▶ **Activity**: Look below. Copy each line that has "will" in it.

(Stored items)
▼

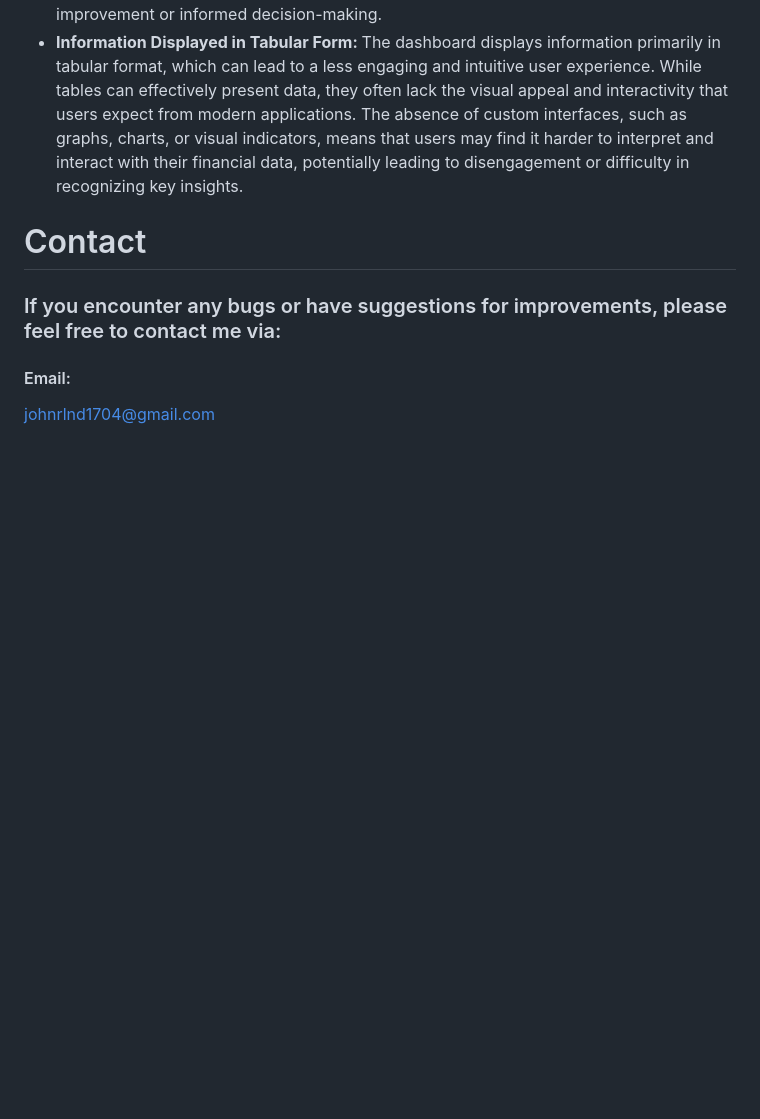
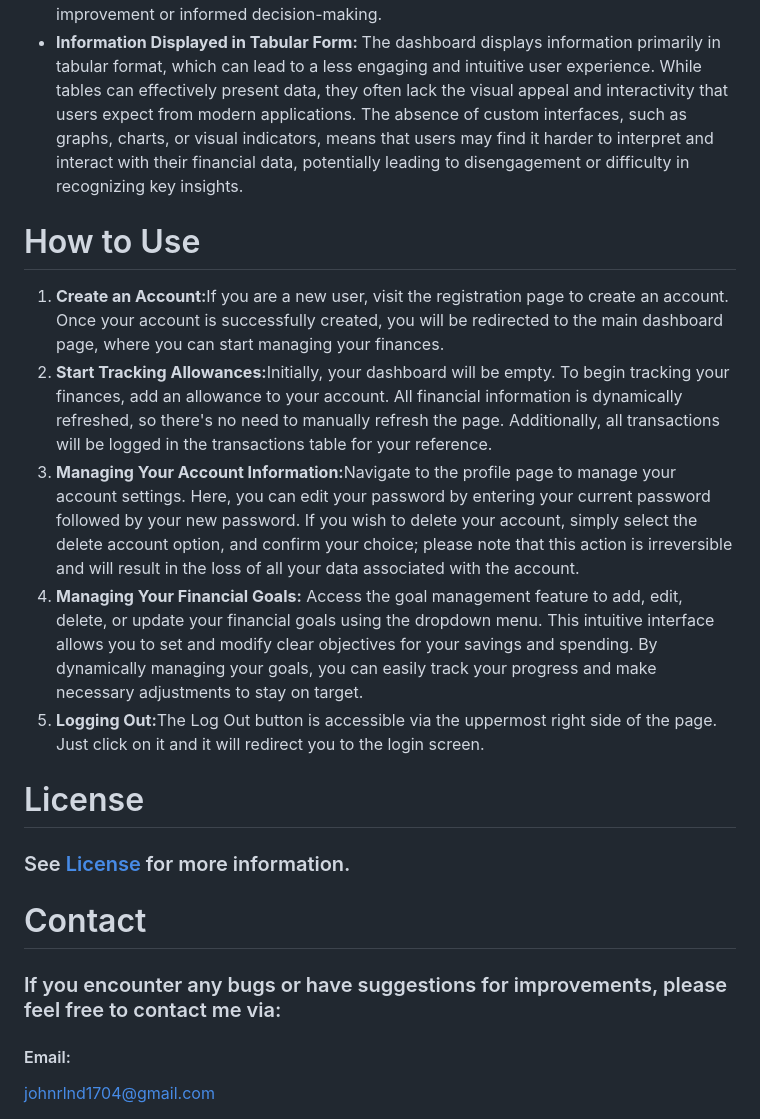
Before and after one commit to ChocoCodes/cs50-finalproject, a Markdown page: README.md, the part around one of its changes. Drawn GitHub-style; blank space fills up the shorter version.

Commit message:
Finished README.md structure and contents

```diff
--- a/README.md
+++ b/README.md
@@ -105,6 +105,28 @@ Finally, the goal_counts table tracks the progress of users towards their goals.
   </li>
 </ul>
 
+<h1 id="how-to">How to Use</h1>
+<ol>
+  <li>
+    <strong>Create an Account:</strong>If you are a new user, visit the registration page to create an account. Once your account is successfully created, you will be redirected to the main dashboard page, where you can start managing your finances.
+  </li>
+  <li>
+    <strong>Start Tracking Allowances:</strong>Initially, your dashboard will be empty. To begin tracking your finances, add an allowance to your account. All financial information is dynamically refreshed, so there's no need to manually refresh the page. Additionally, all transactions will be logged in the transactions table for your reference.
+  </li>
+  <li>
+    <strong>Managing Your Account Information:</strong>Navigate to the profile page to manage your account settings. Here, you can edit your password by entering your current password followed by your new password. If you wish to delete your account, simply select the delete account option, and confirm your choice; please note that this action is irreversible and will result in the loss of all your data associated with the account.
+  </li>
+  <li>
+    <strong>Managing Your Financial Goals:</strong> Access the goal management feature to add, edit, delete, or update your financial goals using the dropdown menu. This intuitive interface allows you to set and modify clear objectives for your savings and spending. By dynamically managing your goals, you can easily track your progress and make necessary adjustments to stay on target.
+  </li>
+  <li>
+    <strong>Logging Out:</strong>The Log Out button is accessible via the uppermost right side of the page. Just click on it and it will redirect you to the login screen.
+  </li>
+</ol>
+
+<h1 id="how-to">License</h1>
+<h3>See <a href="LICENSE">License</a> for more information.</h3>
+
 <h1 id="contact">Contact</h1>
 <h3>If you encounter any bugs or have suggestions for improvements, please feel free to contact me via:</h3>
 <h4>Email:</h4>
```
Also changed, not shown: other parts of README.md (+2 -2 lines).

▲

▶ **Response**:
+    <strong>Create an Account:</strong>If you are a new user, visit the registration page to create an account. Once your account is successfully created, you will be redirected to the main dashboard page, where you can start managing your finances.
+    <strong>Start Tracking Allowances:</strong>Initially, your dashboard will be empty. To begin tracking your finances, add an allowance to your account. All financial information is dynamically refreshed, so there's no need to manually refresh the page. Additionally, all transactions will be logged in the transactions table for your reference.
+    <strong>Managing Your Account Information:</strong>Navigate to the profile page to manage your account settings. Here, you can edit your password by entering your current password followed by your new password. If you wish to delete your account, simply select the delete account option, and confirm your choice; please note that this action is irreversible and will result in the loss of all your data associated with the account.
+    <strong>Logging Out:</strong>The Log Out button is accessible via the uppermost right side of the page. Just click on it and it will redirect you to the login screen.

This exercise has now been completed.